Work to be completed –
Write out each line of the listing as it stands, without the images.
################
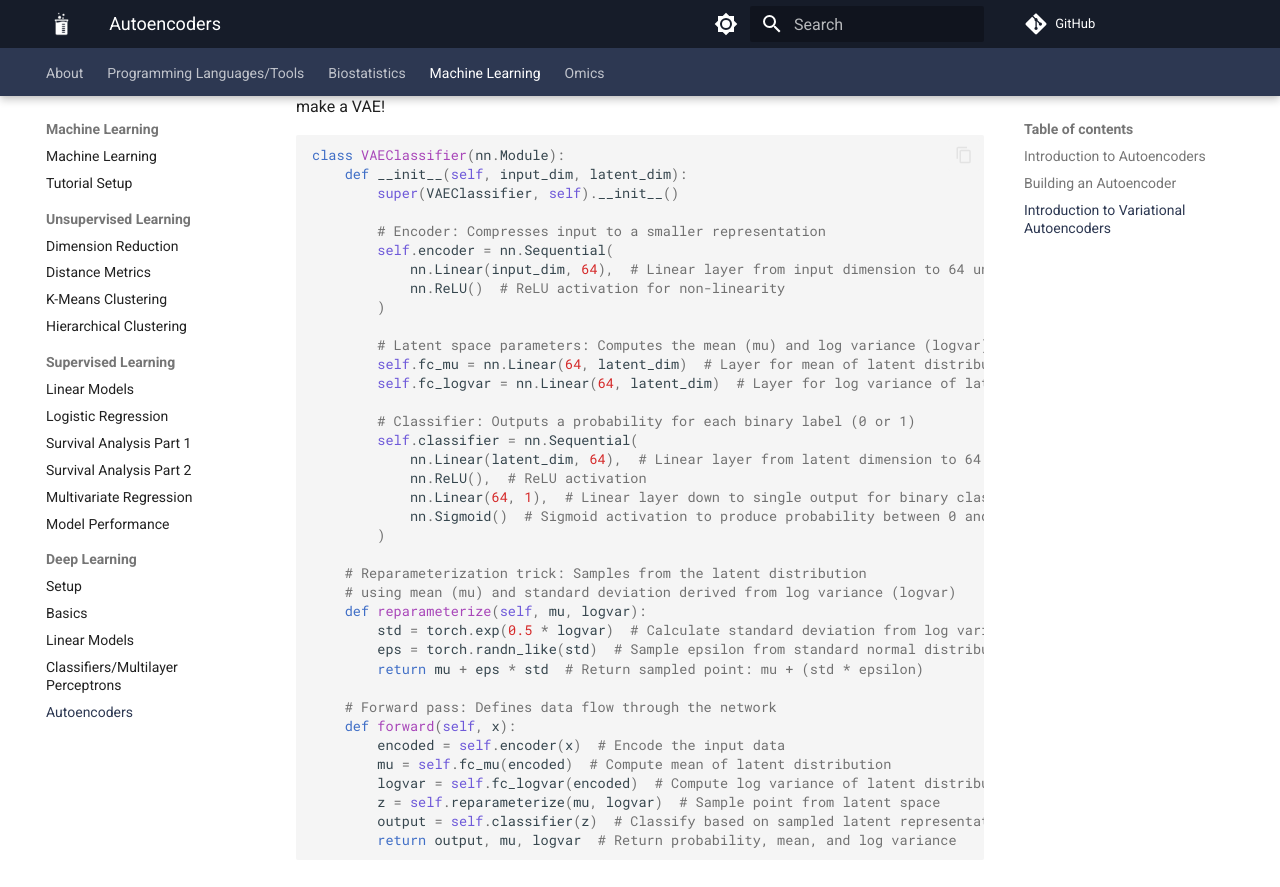
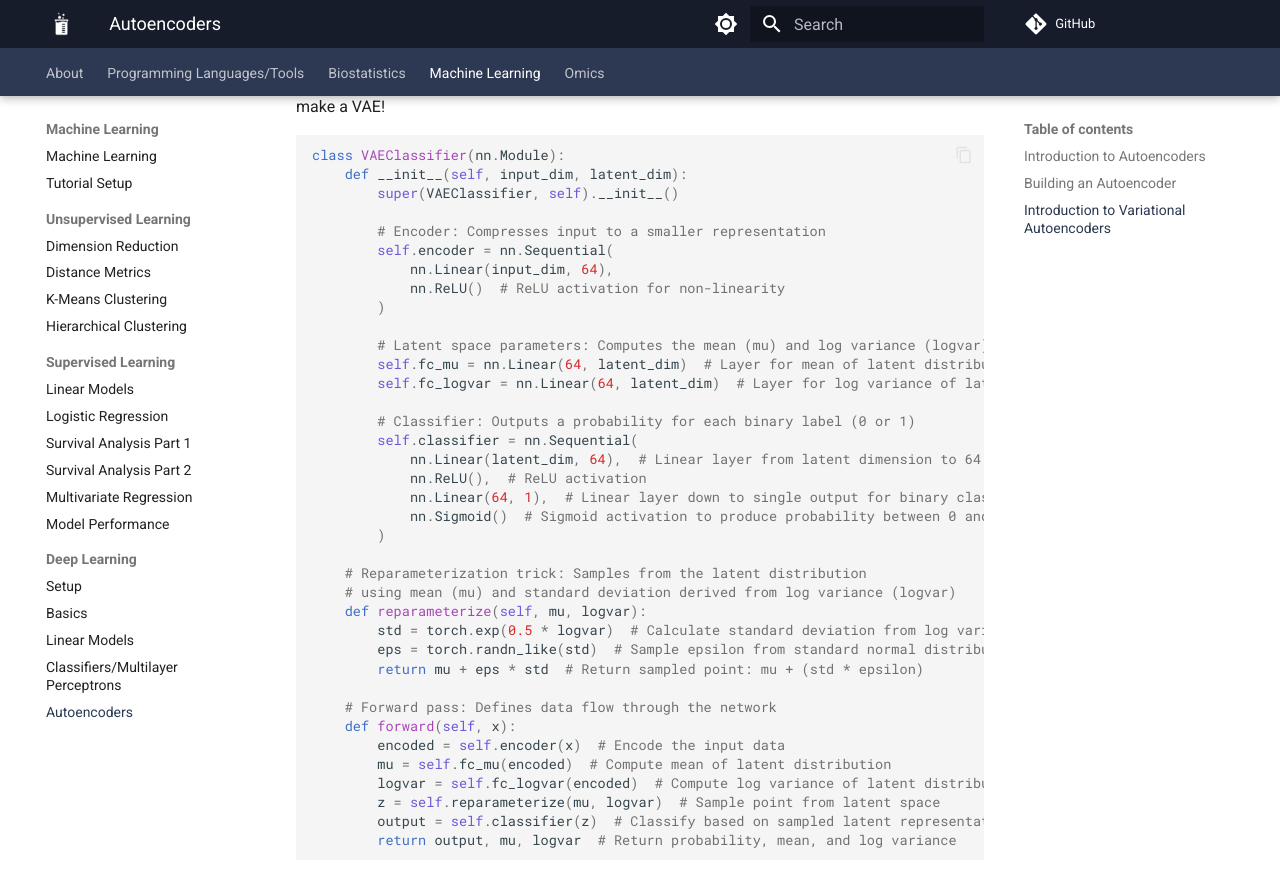
Before and after one commit to comp-tox-jhu/CompToxLab, an MkDocs documentation site: the page built from docs/machine_learning/deep_learning/04_autoencoder.md, in a window 1280 px wide and 900 px high, scrolled down 6451 px. Shown: the top 887 px of the window. Built offline with MkDocs 1.6.1 and Material for MkDocs 9.7.7, drawn with Linux system fonts in a browser that asks for light colours; comment, search, counter and statistics services are not loaded.

Commit message:
Update 04_autoencoder.md

```diff
--- a/docs/machine_learning/deep_learning/04_autoencoder.md
+++ b/docs/machine_learning/deep_learning/04_autoencoder.md
@@ -259,7 +259,7 @@ class VAEClassifier(nn.Module):
 
         # Encoder: Compresses input to a smaller representation
         self.encoder = nn.Sequential(
-            nn.Linear(input_dim, 64),  # Linear layer from input dimension to 64 units
+            nn.Linear(input_dim, 64),
             nn.ReLU()  # ReLU activation for non-linearity
         )
 
```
################
Result for this task –
Before and after one commit to comp-tox-jhu/CompToxLab, an MkDocs documentation site: the page built from docs/machine_learning/deep_learning/04_autoencoder.md, in a window 1280 px wide and 900 px high, scrolled down 6451 px. Shown: the top 887 px of the window. Built offline with MkDocs 1.6.1 and Material for MkDocs 9.7.7, drawn with Linux system fonts in a browser that asks for light colours; comment, search, counter and statistics services are not loaded.

Commit message:
Update 04_autoencoder.md

```diff
--- a/docs/machine_learning/deep_learning/04_autoencoder.md
+++ b/docs/machine_learning/deep_learning/04_autoencoder.md
@@ -259,7 +259,7 @@ class VAEClassifier(nn.Module):
 
         # Encoder: Compresses input to a smaller representation
         self.encoder = nn.Sequential(
-            nn.Linear(input_dim, 64),  # Linear layer from input dimension to 64 units
+            nn.Linear(input_dim, 64),
             nn.ReLU()  # ReLU activation for non-linearity
         )
 
```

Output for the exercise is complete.